If you haven’t yet considered bundling a select group of your NFTs or the NFTs of a particular network of creators, ArtVndngMchn offers an excellent example of an individual artist bringing together a group of crypto artists for a successful series of drops. Keep in mind that, while there is lots of activity in this area, there is still room for artists typically focused on 1 of 1 art and limited editions, to make unique and compelling NFT bundles.


ArtVndngMchn: OGs and Emerging Artists


The title of this column promised ‘Fun,’ and so far I have failed to deliver. However, this piece was inspired by a discussion with Joe Chiappetta, an artist whose work and projects do have plenty of fun energy. 
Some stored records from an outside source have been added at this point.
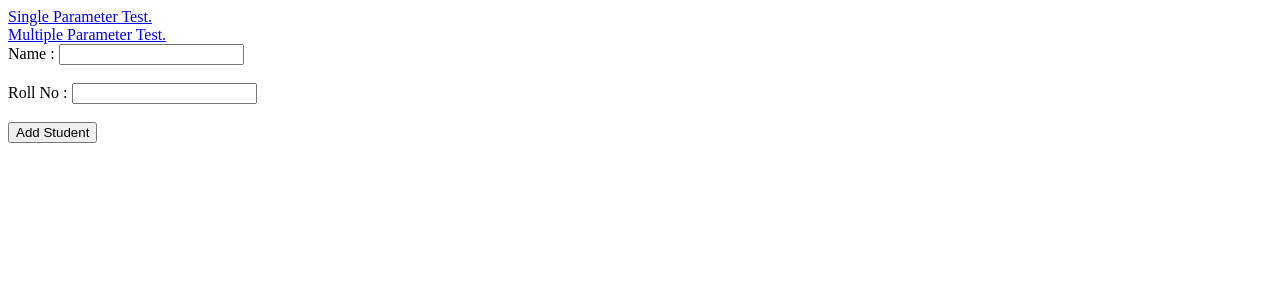
Repository: rpmani/Jersey
Page: http://localhost/RestFullPath/
These files come from the project's save history. The page is drawn as it stood at one moment and after the next save; the edit follows.
The browser window is 1280 px wide. The pictures show the whole page.
The page is served by Tomcat 9.

Above is the page before, as saved 2018-05-16 06:53:05.

After the next save:
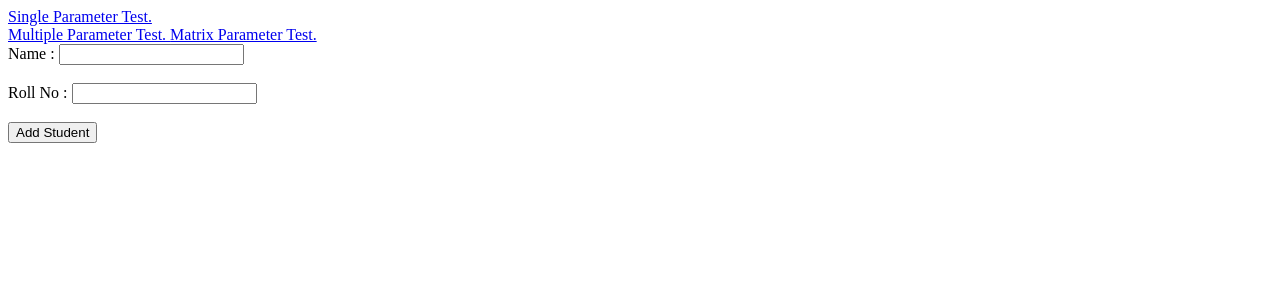
Saved 4 min 44 s later.
--- a/RestFullPath/WebContent/index.jsp
+++ b/RestFullPath/WebContent/index.jsp
@@ -13,6 +13,9 @@
    <a href="restapi/jaxy/Mani/MSC/04">Multiple Parameter Test.
    </a>
 
+    <a href="restapi/jaxy;name=adhi;class=10 th standard;rollNo=1st;id=003">Matrix Parameter Test.
+  <!-- <a href="rest/jax/adhi;class=12th">Matrix Parameter Test. -->
+   </a>
     <form action="rest/jax/add" method="post">
 	Name : <input type="text" name="name" />
 	<br/><br/>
Chiappetta was preparing for the latest ArtVndngMchn drop on Wax, coming February 26th. It will feature packs of 5 NFTs each by a group of “Cryptoart OGs (Joe Chiapetta, Marko Zubak, Fabi Yamada, Richard Yates) and emerging artists” listed on the Series 3 webpage.


I think this is a great example of niche bundling of NFTs. These names will be especially familiar to those active in crypto art before the NFT boom which also gives the emerging artists the OG cosign. Though it is appropriate to price art more modestly off the Ethereum blockchain, due to lower gas fees and less developed NFT ecosystems, this project seems low-priced at $20 per pack.


For those interested in utility, there are some really nice examples in the ArtVndngMchn project, which also goes beyond NFTs. Series 3-specific elements include raising money for the education of blind youth in Kiev, the ability to mix and upgrade select NFTs using NeftyBlocks, and a concurrent metaverse event.


The NFTs themselves are hidden till packs are open. The wrapper, shown above, is animated and plays a role in the unwrapping, according to Chiappetta:


“After a collector buys a pack, if they choose to open it, a special 3D animation of an art vending machine plays to give them an extra special visual treat, and then they see what pieces of rare digital art are in the package.”


ArtVndngMchn now has a successful track record of bundle drops and shows that the wrapper can also be a creative part of the project.


NFT Creator Bundles


While established artists can certainly choose to bundle work on their own, bundling as a group is a way for emerging artists to stand out. In the case of ArtVndngMchn, we have an example of established and emerging artists working together. So NFT bundling can also be a useful tool to build community while strengthening marketing effects. And as we have seen with so many bundling efforts, artistic creativity can be applied to both the bundle and the container.

Share this article: